Whenever a line in the data below includes the string "auto", copy it out.

::::

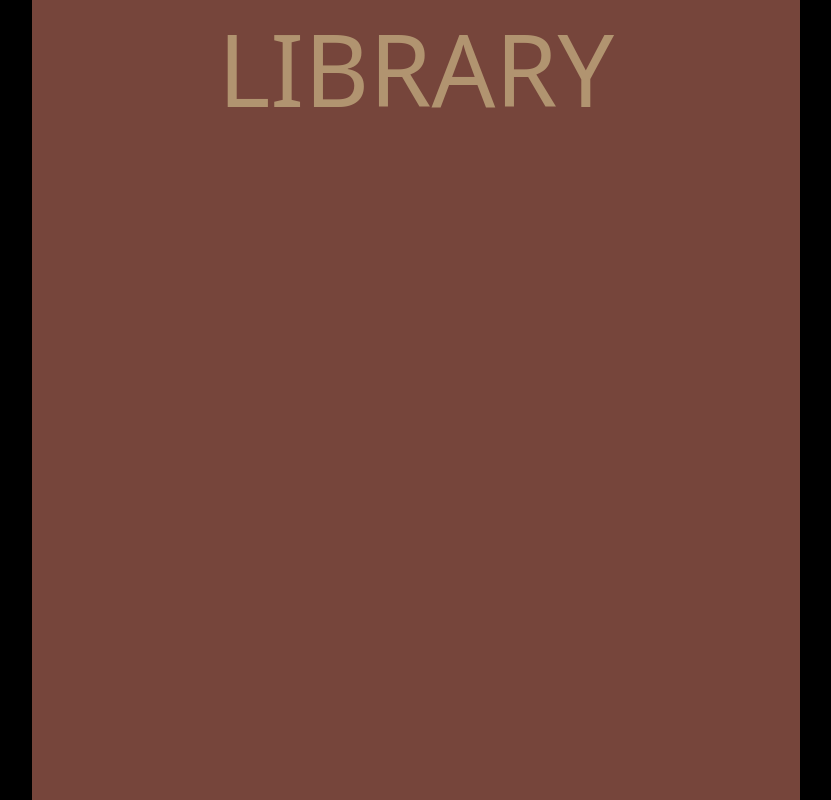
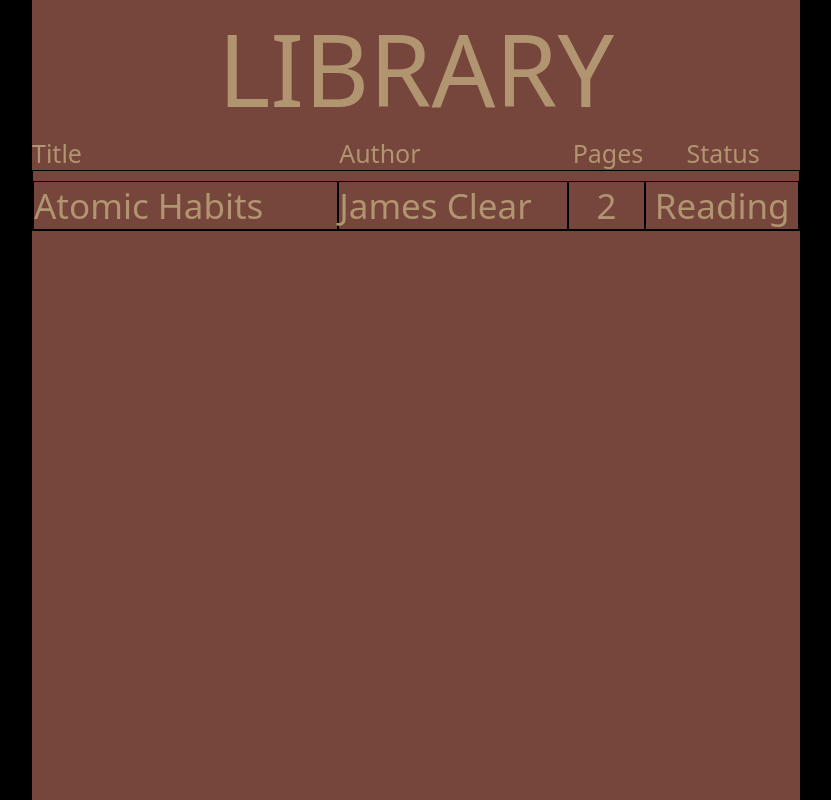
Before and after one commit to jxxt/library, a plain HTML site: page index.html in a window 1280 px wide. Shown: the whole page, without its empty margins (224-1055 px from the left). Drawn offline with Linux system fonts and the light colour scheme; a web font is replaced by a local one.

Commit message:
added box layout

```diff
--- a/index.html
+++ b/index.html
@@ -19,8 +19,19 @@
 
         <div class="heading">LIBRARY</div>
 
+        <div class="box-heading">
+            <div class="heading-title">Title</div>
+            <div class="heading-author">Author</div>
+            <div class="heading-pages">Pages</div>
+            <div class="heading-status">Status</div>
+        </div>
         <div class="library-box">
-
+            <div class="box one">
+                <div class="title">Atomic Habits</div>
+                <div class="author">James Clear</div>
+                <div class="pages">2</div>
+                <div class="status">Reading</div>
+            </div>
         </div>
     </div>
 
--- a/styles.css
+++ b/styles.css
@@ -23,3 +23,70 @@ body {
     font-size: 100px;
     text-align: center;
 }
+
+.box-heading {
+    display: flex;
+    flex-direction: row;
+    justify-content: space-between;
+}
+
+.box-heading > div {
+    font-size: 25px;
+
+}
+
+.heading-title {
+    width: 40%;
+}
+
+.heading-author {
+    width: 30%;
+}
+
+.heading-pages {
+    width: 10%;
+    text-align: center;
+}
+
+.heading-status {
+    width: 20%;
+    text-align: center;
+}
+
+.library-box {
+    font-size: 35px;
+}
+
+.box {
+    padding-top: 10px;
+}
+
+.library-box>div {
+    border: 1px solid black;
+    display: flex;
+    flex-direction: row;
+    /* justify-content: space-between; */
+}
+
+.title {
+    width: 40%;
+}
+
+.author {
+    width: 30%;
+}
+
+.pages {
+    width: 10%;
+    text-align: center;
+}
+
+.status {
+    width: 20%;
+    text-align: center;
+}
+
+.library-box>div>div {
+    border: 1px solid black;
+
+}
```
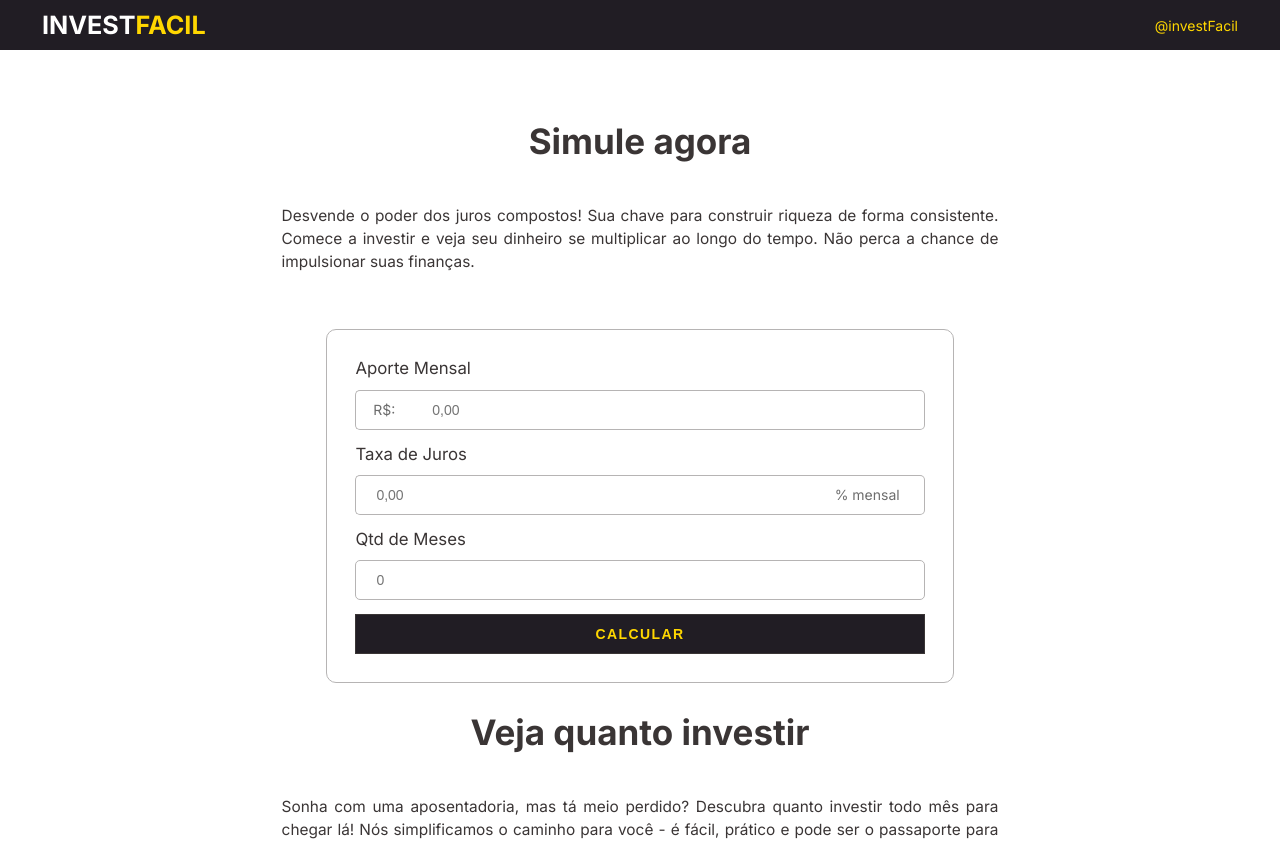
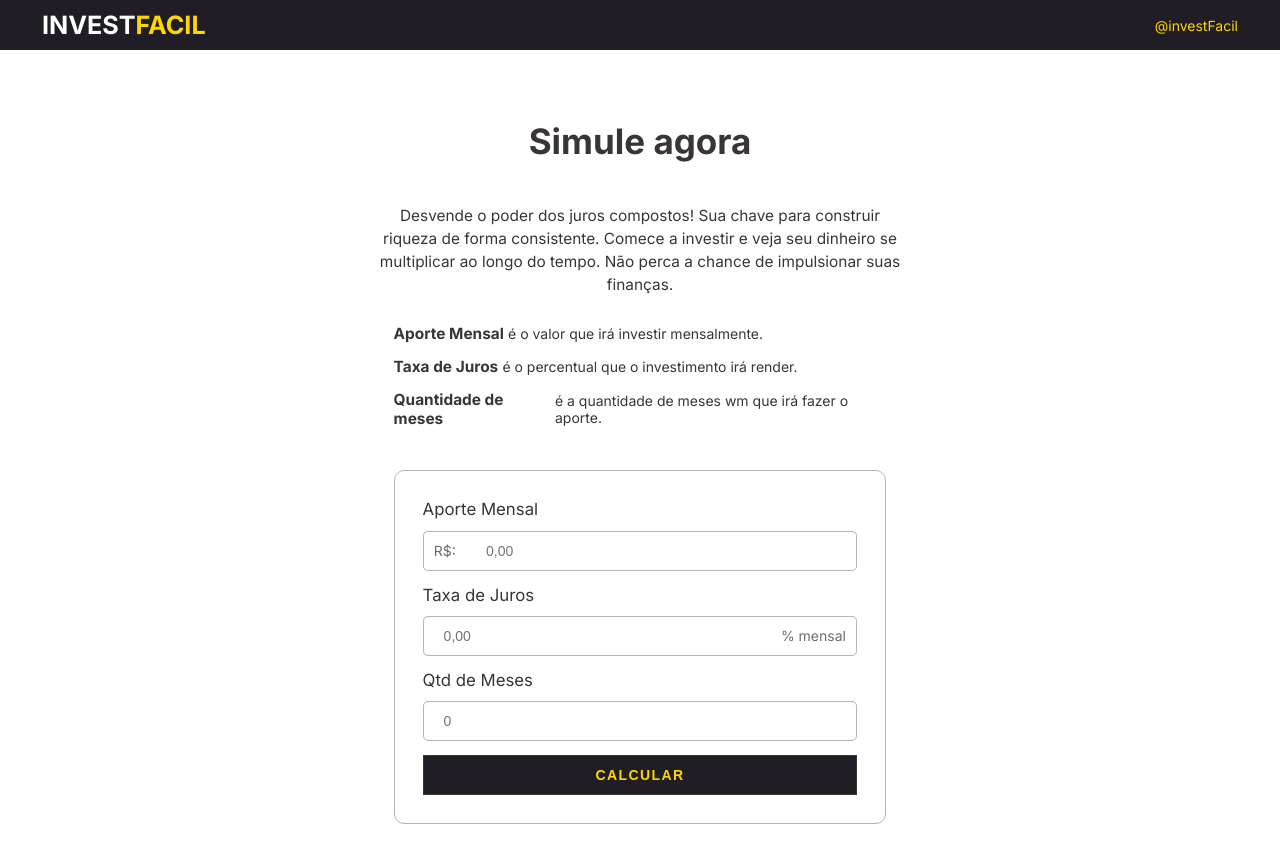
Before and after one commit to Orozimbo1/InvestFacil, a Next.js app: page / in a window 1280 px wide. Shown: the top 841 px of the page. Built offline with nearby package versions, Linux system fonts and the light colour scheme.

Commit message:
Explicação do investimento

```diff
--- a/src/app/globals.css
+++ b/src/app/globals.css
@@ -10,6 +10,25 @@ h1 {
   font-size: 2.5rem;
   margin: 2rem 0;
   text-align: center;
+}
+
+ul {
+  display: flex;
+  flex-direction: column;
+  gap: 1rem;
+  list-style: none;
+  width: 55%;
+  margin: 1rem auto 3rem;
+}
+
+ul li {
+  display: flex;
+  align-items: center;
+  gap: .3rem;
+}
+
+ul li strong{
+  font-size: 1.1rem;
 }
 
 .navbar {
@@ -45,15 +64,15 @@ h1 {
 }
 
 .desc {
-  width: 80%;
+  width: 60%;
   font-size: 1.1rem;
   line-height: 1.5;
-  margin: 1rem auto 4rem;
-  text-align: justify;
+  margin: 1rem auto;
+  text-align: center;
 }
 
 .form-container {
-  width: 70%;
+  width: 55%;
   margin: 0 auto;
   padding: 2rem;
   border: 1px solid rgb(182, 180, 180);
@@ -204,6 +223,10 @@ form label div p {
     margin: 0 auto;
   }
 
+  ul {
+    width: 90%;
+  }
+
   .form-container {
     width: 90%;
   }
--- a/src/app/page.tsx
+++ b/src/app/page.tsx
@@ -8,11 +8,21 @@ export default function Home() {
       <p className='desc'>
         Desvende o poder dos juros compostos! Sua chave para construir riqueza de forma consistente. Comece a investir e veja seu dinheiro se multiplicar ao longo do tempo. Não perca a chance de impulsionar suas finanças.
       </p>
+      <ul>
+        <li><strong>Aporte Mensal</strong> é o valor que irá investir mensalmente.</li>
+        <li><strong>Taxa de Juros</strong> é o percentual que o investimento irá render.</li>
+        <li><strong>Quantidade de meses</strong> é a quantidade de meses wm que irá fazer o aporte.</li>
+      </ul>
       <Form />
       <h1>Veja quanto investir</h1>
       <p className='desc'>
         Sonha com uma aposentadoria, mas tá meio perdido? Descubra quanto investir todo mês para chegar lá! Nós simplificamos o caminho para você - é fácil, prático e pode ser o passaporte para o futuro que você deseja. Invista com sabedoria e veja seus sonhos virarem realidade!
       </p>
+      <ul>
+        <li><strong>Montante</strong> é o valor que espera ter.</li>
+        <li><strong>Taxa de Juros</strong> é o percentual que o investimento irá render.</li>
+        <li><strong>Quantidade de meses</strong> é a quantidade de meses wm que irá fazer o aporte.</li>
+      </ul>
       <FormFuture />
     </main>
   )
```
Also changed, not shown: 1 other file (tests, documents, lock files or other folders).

::::

Solved problem:
+  margin: 1rem auto 3rem;
-  margin: 1rem auto 4rem;
+  margin: 1rem auto;
   margin: 0 auto;
     margin: 0 auto;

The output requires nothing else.